Irokawa was born in 1925 and graduated from the Department of National History at the University of Tokyo in 1948, just a few years after his country surrendered unconditionally after massive wartime destruction, including detonation of two atomic bombs over Japanese cities. Subsequently he became Professor of Japanese History at Tokyo University of Economics and has been a major force in Japanese history. He served in the Imperial Navy and developed an intense skepticism about Japanese pre-war thought. The nation’s authoritarian rulers and their record of militarism and repression shaped him as a radical. He came to view Japanese history after 1868 as an evolving social
and political system imposed from the top down with little regard for the lives, needs, and “culture” of ordinary people.

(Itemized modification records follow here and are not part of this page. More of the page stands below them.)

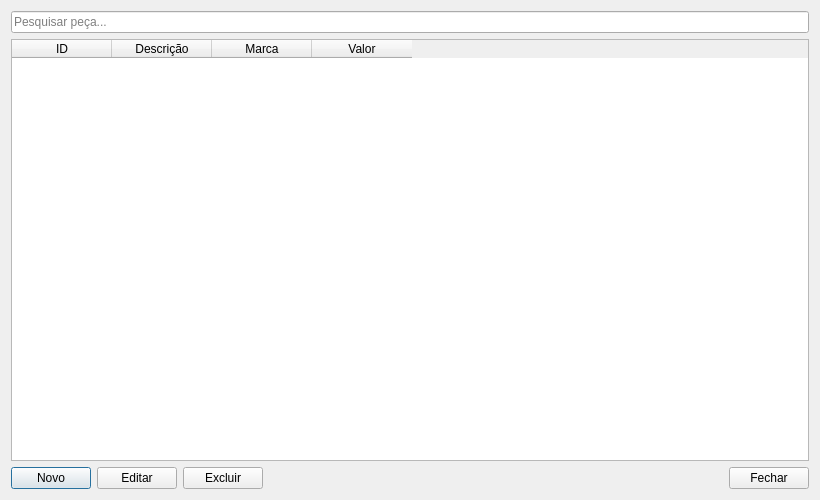
Old version of the form ui/pecas.ui in the repository viniciusbassio/EWE-AUTO.
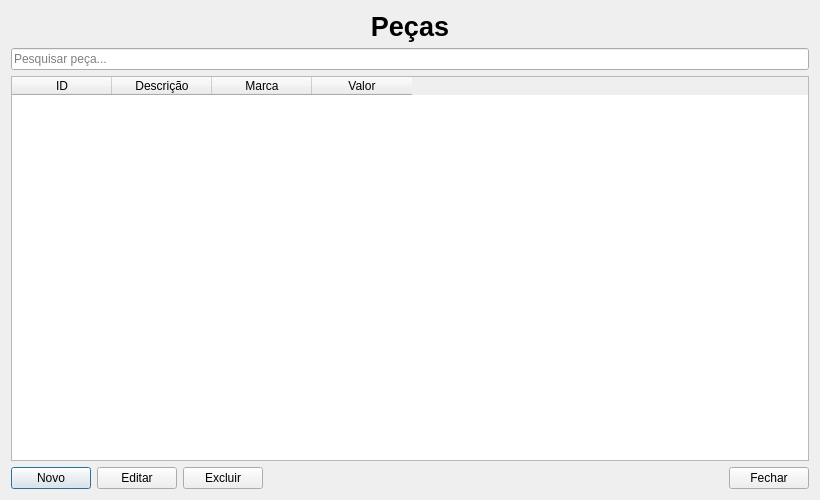
New version of the form.

Patch:
```diff
--- a/ui/pecas.ui
+++ b/ui/pecas.ui
@@ -18,6 +18,25 @@
 
   <layout class="QVBoxLayout" name="verticalLayout">
 
+    <item>
+    <widget class="QLabel" name="lblVeiculos">
+        <property name="font">
+            <font>
+                <pointsize>20</pointsize>
+                <bold>true</bold>
+            </font>
+        </property>
+
+        <property name="alignment">
+            <set>Qt::AlignCenter</set>
+        </property>
+
+        <property name="text">
+            <string>Peças</string>
+        </property>
+    </widget>
+    </item>
+
    <!-- Pesquisa -->
    <item>
     <widget class="QLineEdit" name="txtPesquisar">
```
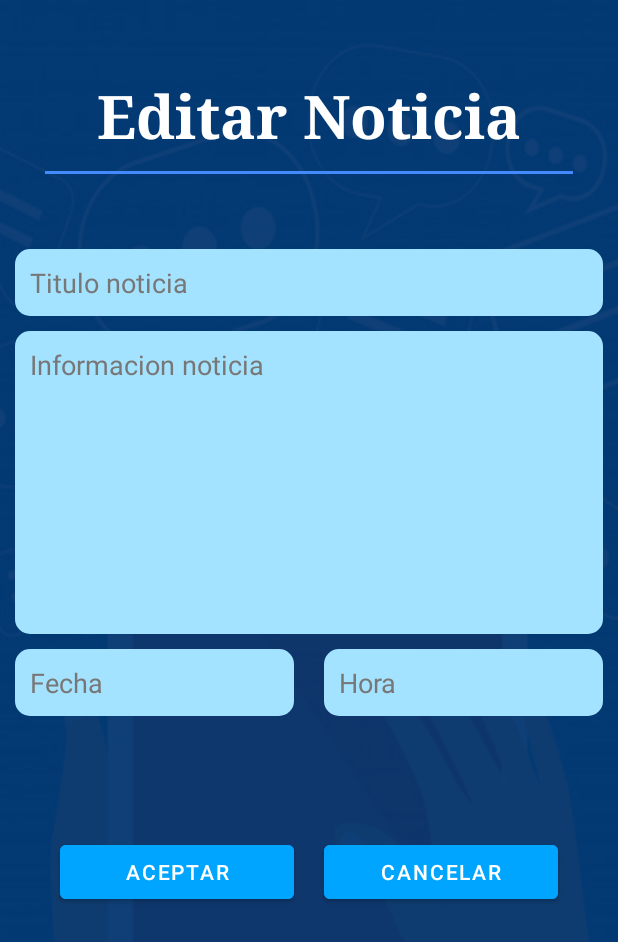
After one commit to Sonyei888/Info_uni, an Android app: the AdminEditarNoticia screen opened directly, with no data from a screen before it, on a phone screen of 412 x 824 dp. The commit adds this screen. Shown: the top 942 px of the screen. Run offline under Robolectric (Android 15) with nearby library versions, the phone set to English and light mode, and no system bars; 1 statement that could not run was skipped.

Commit message:
Se agrego la funcionalidad de editar las noticias

```diff
--- a/app/src/main/AndroidManifest.xml
+++ b/app/src/main/AndroidManifest.xml
@@ -13,6 +13,9 @@
         android:supportsRtl="true"
         android:theme="@style/Theme.Uniinfo"
         tools:targetApi="31">
+        <activity
+            android:name=".AdminEditarNoticia"
+            android:exported="false" />
         <activity
             android:name=".AdminVerNoticias"
             android:exported="false" />
--- /dev/null
+++ b/app/src/main/java/com/example/uni_info/AdminEditarNoticia.java
@@ -0,0 +1,93 @@
+package com.example.uni_info;
+
+import androidx.appcompat.app.AppCompatActivity;
+
+import android.content.Intent;
+import android.os.Bundle;
+import android.view.View;
+import android.widget.EditText;
+import android.widget.Toast;
+
+import com.example.uni_info.BD.dbInfo;
+import com.example.uni_info.Entidades.Noticias;
+import com.example.uni_info.Metodos.Metodos;
+
+public class AdminEditarNoticia extends AppCompatActivity implements View.OnClickListener {
+
+    EditText titulo_edit;
+    EditText resumen_edit;
+    EditText fecha_edit;
+    EditText hora_edit;
+    Metodos metodos;
+    Noticias noticias;
+    int id = 0;
+
+    @Override
+    protected void onCreate(Bundle savedInstanceState) {
+        super.onCreate(savedInstanceState);
+        setContentView(R.layout.activity_admin_editar_noticia);
+        titulo_edit = findViewById(R.id.edit_editar_titulo_noticia);
+        resumen_edit = findViewById(R.id.edit_editar_resumen_noticia);
+        fecha_edit = findViewById(R.id.edit_editar_fecha_noticia);
+        hora_edit = findViewById(R.id.edit_editar_hora_noticia);
+        findViewById(R.id.btn_editar_aceptar_noticia).setOnClickListener(this);
+        findViewById(R.id.btn_cancelar_editar_noticia).setOnClickListener(this);
+        noticias = new Noticias();
+        metodos = new Metodos(this);
+        if(savedInstanceState == null){
+            Bundle extras = getIntent().getExtras();
+            if(extras == null){
+                id = Integer.parseInt(null);
+            }else{
+                id = extras.getInt("ID");
+            }
+        }else{
+            id = (int) savedInstanceState.getSerializable("ID");
+        }
+
+        dbInfo dbInfo = new dbInfo(AdminEditarNoticia.this);
+        noticias = metodos.ver(id);
+
+        if(noticias != null){
+            titulo_edit.setText(noticias.getNombre());
+            resumen_edit.setText(noticias.getResumen());
+            fecha_edit.setText(noticias.getFecha());
+            hora_edit.setText(noticias.getHora());
+        }
+    }
+
+    @Override
+    public void onClick(View view) {
+        switch (view.getId()){
+            case R.id.btn_editar_aceptar_noticia:
+                boolean correcto;
+                String nombre = titulo_edit.getText().toString();
+                noticias.setNombre(titulo_edit.getText().toString());
+                String resumen = resumen_edit.getText().toString();
+                noticias.setResumen(resumen);
+                String fecha = fecha_edit.getText().toString();
+                noticias.setFecha(fecha);
+                String hora = hora_edit.getText().toString();
+                noticias.setHora(hora);
+                if(!nombre.isEmpty() && !resumen.isEmpty() && !fecha.isEmpty() && !hora.isEmpty()){
+                    correcto = metodos.editar(id, noticias);
+                    if(correcto){
+                        Toast.makeText(this, "Noticia Modificada", Toast.LENGTH_SHORT).show();
+                        Intent intent = new Intent(this, AdminVerNoticias.class);
+                        startActivity(intent);
+                        finish();
+                    }else {
+                        Toast.makeText(this, "Error al modificar registro", Toast.LENGTH_SHORT).show();
+                    }
+                }else{
+                    Toast.makeText(this, "Campos Vacios", Toast.LENGTH_SHORT).show();
+                }
+                break;
+            case R.id.btn_cancelar_editar_noticia:
+                Intent intent = new Intent(this, AdminVerNoticias.class);
+                startActivity(intent);
+                finish();
+                break;
+        }
+    }
+}
--- a/app/src/main/java/com/example/uni_info/Metodos/Metodos.java
+++ b/app/src/main/java/com/example/uni_info/Metodos/Metodos.java
@@ -61,4 +61,47 @@ public class Metodos {
         }
         return listanoticia;
     }
+
+    public boolean editar(int id,Noticias noticias) {
+        boolean correcto = false;
+
+        dbInfo dbHelper = new dbInfo(c);
+        SQLiteDatabase db = dbHelper.getWritableDatabase();
+
+        try {
+            db.execSQL(" UPDATE noticias SET titulo = '"+noticias.getNombre()+"',  resumen = '"+noticias.getResumen()+"', fecha = '"+noticias.getFecha()+"', hora = '"+noticias.getHora()+"' WHERE id= '"+id+"' ");
+            correcto = true;
+
+        } catch (Exception ex){
+            ex.toString();
+            correcto = false;
+        }finally {
+            {
+                db.close();
+            }
+        }
+        return correcto;
+    }
+    public Noticias ver(int id) {
+
+        dbInfo dbHelper = new dbInfo(c);
+        SQLiteDatabase db = dbHelper.getWritableDatabase();
+
+        Noticias noticias = null;
+        Cursor cursorContactos;
+
+        cursorContactos = db.rawQuery("SELECT * FROM noticias WHERE id = " + id + " LIMIT 1 ", null);
+
+        if (cursorContactos.moveToFirst()) {
+            noticias = new Noticias();
+            noticias.setId(cursorContactos.getInt(0));
+            noticias.setNombre(cursorContactos.getString(1));
+            noticias.setResumen(cursorContactos.getString(2));
+            noticias.setFecha(cursorContactos.getString(4));
+            noticias.setHora(cursorContactos.getString(4));
+        }
+        cursorContactos.close();
+        return  noticias;
+
+    }
 }
--- /dev/null
+++ b/app/src/main/res/layout/activity_admin_editar_noticia.xml
@@ -0,0 +1,164 @@
+<?xml version="1.0" encoding="utf-8"?>
+<LinearLayout xmlns:android="http://schemas.android.com/apk/res/android"
+    xmlns:app="http://schemas.android.com/apk/res-auto"
+    xmlns:tools="http://schemas.android.com/tools"
+    android:layout_width="match_parent"
+    android:layout_height="match_parent"
+    android:background="@drawable/fondo_completo"
+    android:orientation="vertical"
+    tools:context=".AdminEditarNoticia">
+    <TextView
+        android:id="@+id/textView5"
+        android:layout_width="match_parent"
+        android:layout_height="wrap_content"
+        android:layout_marginTop="50dp"
+        android:fontFamily="serif"
+        android:text="Editar Noticia"
+        android:textAlignment="center"
+        android:textColor="@color/white"
+        android:textSize="40sp"
+        android:textStyle="bold" />
+
+
+    <LinearLayout
+        android:layout_width="match_parent"
+        android:layout_height="2dp"
+        android:layout_marginLeft="30dp"
+        android:layout_marginTop="10dp"
+        android:layout_marginRight="30dp"
+        android:background="#448AFF"
+        android:backgroundTint="#448AFF"
+        android:orientation="vertical">
+
+    </LinearLayout>
+
+    <LinearLayout
+        android:layout_width="match_parent"
+        android:layout_height="wrap_content"
+        android:orientation="vertical">
+
+        <EditText
+            android:id="@+id/edit_editar_titulo_noticia"
+            android:layout_width="match_parent"
+            android:layout_height="wrap_content"
+            android:layout_marginLeft="10dp"
+            android:layout_marginTop="50dp"
+            android:layout_marginRight="10dp"
+            android:background="@drawable/costom_imput"
+            android:backgroundTint="#A3E3FF"
+            android:drawablePadding="12dp"
+            android:ems="01"
+            android:hint="Titulo noticia"
+            android:paddingStart="10dp"
+            android:paddingTop="10dp"
+            android:paddingEnd="10dp"
+            android:paddingBottom="10dp"
+            android:textColor="@color/black"
+            android:textColorHint="#787777" />
+
+        <EditText
+            android:id="@+id/edit_editar_resumen_noticia"
+            android:layout_width="match_parent"
+            android:layout_height="202dp"
+            android:layout_marginLeft="10dp"
+            android:layout_marginTop="10dp"
+            android:layout_marginRight="10dp"
+            android:background="@drawable/costom_imput"
+            android:backgroundTint="#A3E3FF"
+            android:drawablePadding="12dp"
+            android:ems="01"
+            android:gravity="top"
+            android:hint="Informacion noticia"
+            android:inputType="textMultiLine"
+            android:lines="4"
+            android:paddingStart="10dp"
+            android:paddingTop="10dp"
+            android:paddingEnd="10dp"
+            android:paddingBottom="10dp"
+            android:textColor="@color/black"
+            android:textColorHint="#FF787777" />
+
+        <LinearLayout
+            android:layout_width="match_parent"
+            android:layout_height="wrap_content"
+            android:orientation="horizontal">
+
+            <EditText
+                android:id="@+id/edit_editar_fecha_noticia"
+                android:layout_width="match_parent"
+                android:layout_height="wrap_content"
+                android:layout_marginLeft="10dp"
+                android:layout_marginTop="10dp"
+                android:layout_marginRight="10dp"
+                android:layout_weight="1"
+                android:background="@drawable/costom_imput"
+                android:backgroundTint="#A3E3FF"
+                android:drawablePadding="12dp"
+                android:ems="01"
+                android:hint="Fecha"
+                android:inputType="date"
+                android:paddingStart="10dp"
+                android:paddingTop="10dp"
+                android:paddingEnd="10dp"
+                android:paddingBottom="10dp"
+                android:textColor="@color/black"
+                android:textColorHint="#FF787777" />
+
+            <EditText
+                android:id="@+id/edit_editar_hora_noticia"
+                android:layout_width="match_parent"
+                android:layout_height="wrap_content"
+                android:layout_marginLeft="10dp"
+                android:layout_marginTop="10dp"
+                android:layout_marginRight="10dp"
+                android:layout_weight="1"
+                android:background="@drawable/costom_imput"
+                android:backgroundTint="#A3E3FF"
+                android:drawablePadding="12dp"
+                android:ems="01"
+                android:hint="Hora"
+                android:inputType="time"
+                android:paddingStart="10dp"
+                android:paddingTop="10dp"
+                android:paddingEnd="10dp"
+                android:paddingBottom="10dp"
+                android:textColor="@color/black"
+                android:textColorHint="#FF787777" />
+        </LinearLayout>
+
+    </LinearLayout>
+
+    <LinearLayout
+        android:layout_width="match_parent"
+        android:layout_height="match_parent"
+        android:orientation="horizontal">
+
+        <Button
+            android:id="@+id/btn_editar_aceptar_noticia"
+            android:layout_width="match_parent"
+            android:layout_height="wrap_content"
+            android:layout_marginLeft="40dp"
+            android:layout_marginTop="80dp"
+            android:layout_marginRight="10dp"
+            android:layout_weight="1"
+            android:backgroundTint="#00A5FF"
+            android:text="Aceptar"
+            android:textColor="@color/white"
+            android:textColorHint="@color/white" />
+
+        <Button
+            android:id="@+id/btn_cancelar_editar_noticia"
+            android:layout_width="match_parent"
+            android:layout_height="wrap_content"
+            android:layout_marginLeft="10dp"
+            android:layout_marginTop="80dp"
+            android:layout_marginRight="40dp"
+            android:layout_weight="1"
+            android:backgroundTint="#00A5FF"
+            android:text="Cancelar"
+            android:textColor="@color/white"
+            android:textColorHint="@color/white" />
+
+    </LinearLayout>
+
+</LinearLayout>
```
Also changed, not shown: app/src/main/java/com/example/uni_info/AdminVerNoticias.java (+10 -0 lines), app/src/main/java/com/example/uni_info/adaptadores/ListaVerNoticiasAdapter.java (+6 -1 lines), app/src/main/res/layout/activity_admin_ver_noticias.xml (+9 -1 lines).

Especially culpable in his eyes was the “emperor system” claimed as a “spiritual structure”
that came to prevail after Japan was launched on a program of modernization: “Meiji liberated the natural talents of the Japanese people … On the other hand, it also gave birth to desperate farming villages, to shockingly uncivilized conditions among the urban poor, and to the emperor system … Its poison invaded the body of the masses to form a deeply rooted slave mentality” (19). The spirit of doubt and criticism he cultivated also included as a target the slavish acceptance of Western culture, which he believed had penetrated the hinterland and damaged Japanese consciousness. He rejected the prevailing fashion of Marxism:
I wrote this work … in the fall of 1969 when the concept of ‘people’s history’ had yet to win acceptance among Japanese historians. The hold of Marxism was still so strong then that it fettered most of us and stiﬂed scholarly creativity. Most of us were trying to explain our nation’s past from the material base of society by studying land ownership and other economic relationships, or else through a thesis of class conﬂict … between ruling elites and opposition leaders.